Section 20 says:
Every gift, grant, alienation, conveyance or transfer of property made by a person who is or becomes a patient is deemed to be fraudulent and void as against the committee if
(a) the gift, grant, alienation, conveyance or transfer is not made for full and valuable consideration actually paid or sufficiently secured to the person, or
(b) the donee, grantee, transferee or person to whom the property was alienated or conveyed had notice at the time of the gift, grant, alienation, conveyance or transfer of the mental condition of the person.
Section 20 creates a presumption, which may be rebutted by evidence of capacity at the time of the transfer.
The Supreme Court of British Columbia recently applied the presumption in section 20 in Re: Elsie Jones, 2009 BCSC 1723.
Elsie Jones has three children: Maureen Ringrose, Ronald Jones and Marvin Jones. In May 2003, Dr. Leslie Sheldon, a geriatric psychiatrist diagnosed her with vascular dementia. In June, 2004, Elsie Jones transferred her home into a joint tenancy with her daughter, Maureen Ringrose. On July 27, 2006, the Supreme Court of British Columbia declared Elsie Jones to be incapable of managing herself or her affairs.
The Canada Trust Company as committee of Elsie Jones’ estate asked the court to decide if the transfer was valid. Elsie Jones’ two sons argued it was not.
Before the transfer, Elsie Jones had made several calls to the police, saying her house had been broken into. She also accused one of her sons of stealing from her, and taking large amounts of money from her investments. The court found that there was no basis for these allegations.
Maureen Ringrose argued if her mother to have understood generally the nature and effect of the transfer, that was sufficient to prove her capacity. Elsie Jones had an experienced lawyer advise her on the transfer. The lawyer believed she had capacity.
Elsie Jones’ sons, on the other hand, argued that Maureen Ringrose needed to prove that their mother had a capacity equivalent to that necessary to make a will. One of the criteria for capacity to make a will is the absence of any delusions that affect the maker’s decisions.
Mr. Justice Savage held that Elsie Jones did not have capacity to make a transfer of her home into a joint tenancy. Maureen Ringrose failed to rebut the presumption of invalidity in section 20 of the Patients Property Act. She transferred the property under delusions that undermined her capacity.
 In my opinion, in a case such as this, it makes no sense to say that an inter vivos transfer is valid if the donor “understands” the nature and the effect of the transaction but is under an unfounded or insane delusion that influenced or precipitated the transfer.

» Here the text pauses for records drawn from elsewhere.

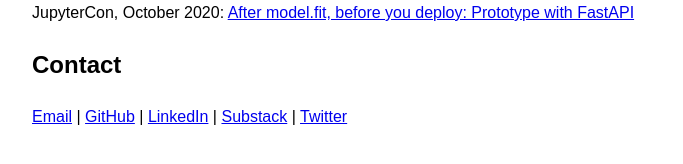
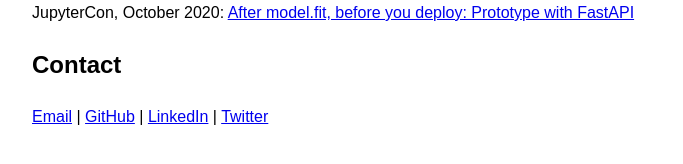
Before and after one commit to rrherr/rrherr.github.io, a Jekyll site: the page built from index.md, in a window 1280 px wide. Shown: the part 425-589 px from the top of the page, without its empty margins (296-979 px from the left). Built offline with Jekyll 4.4.1, drawn with Linux system fonts in a browser that asks for light colours; our own code applies the rules of GitHub Pages for plain Markdown files.

Commit message:
Update index.md

```diff
--- a/index.md
+++ b/index.md
@@ -11,4 +11,4 @@ Strange Loop, September 2018: [Picasso, Geometry, Jupyter](https://rrherr.github
 JupyterCon, October 2020: [After model.fit, before you deploy: Prototype with FastAPI](https://github.com/rrherr/fastapi-jupytercon-2020)
 
 ## Contact
-[Email](mailto:rrherr@gmail.com) \| [GitHub](https://github.com/rrherr) \| [LinkedIn](https://www.linkedin.com/in/ryan-herr-b5a8a77/) \| [Substack](https://ryanherr.substack.com/) \| [Twitter](https://twitter.com/rrherr)
+[Email](mailto:rrherr@gmail.com) \| [GitHub](https://github.com/rrherr) \| [LinkedIn](https://www.linkedin.com/in/ryan-herr/) \| [Twitter](https://twitter.com/rrherr)
```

In other words, in a case where there are unfounded or insane delusions, it is not sufficient for a court to find merely that the donor understands the nature and the effect of the transaction in some abstract sense.
 The court must also be satisfied that the donor was not operating under the unfounded or insane delusion at the time. This particularly so when a donor acts late in life to dispose of a substantial amount of their estate: Re: Beaney  2 All E.R. 595 (Ch.) at 601; Halsbury’s Law of England, 4th ed., Vol. 20(1), at 10-11; see also Re Rogers, (1963) 42 W.W.R. 200, 39 D.L.R. (2d) 141,  B.C.J. No. 133 at para. 31 (C.A.).
 While I do not think it necessary for this decision, the observation of Wilson J.A., as he then was, concurred in by Davey J.A., as he then was, in Rogers seems apposite:
30 Having concluded that the testamentary test is the right one to apply, I cannot see that, so far as degree of understanding or capacity is concerned, there is any real difference. I do not think that a man requires any higher or lower degree of capacity to consider his own interest than he needs to consider the interests of other persons. Nor do I think that the degree of capacity required differs in respect to any disposition by gift or otherwise.
 In my opinion the evidence adduced falls short of meeting either standard. Firstly, there was a variety of delusions under which Elsie Jones was operating over an extended period of time, both before and after the Transfer. She was of the view that persons were breaking into her home and stealing things. At various times she accused her own children of doing this. Not only Ronald but also Maureen. There is no evidence at all to support this. At various times she called the police over these allegations who attended at her residence both before and after the Transfer.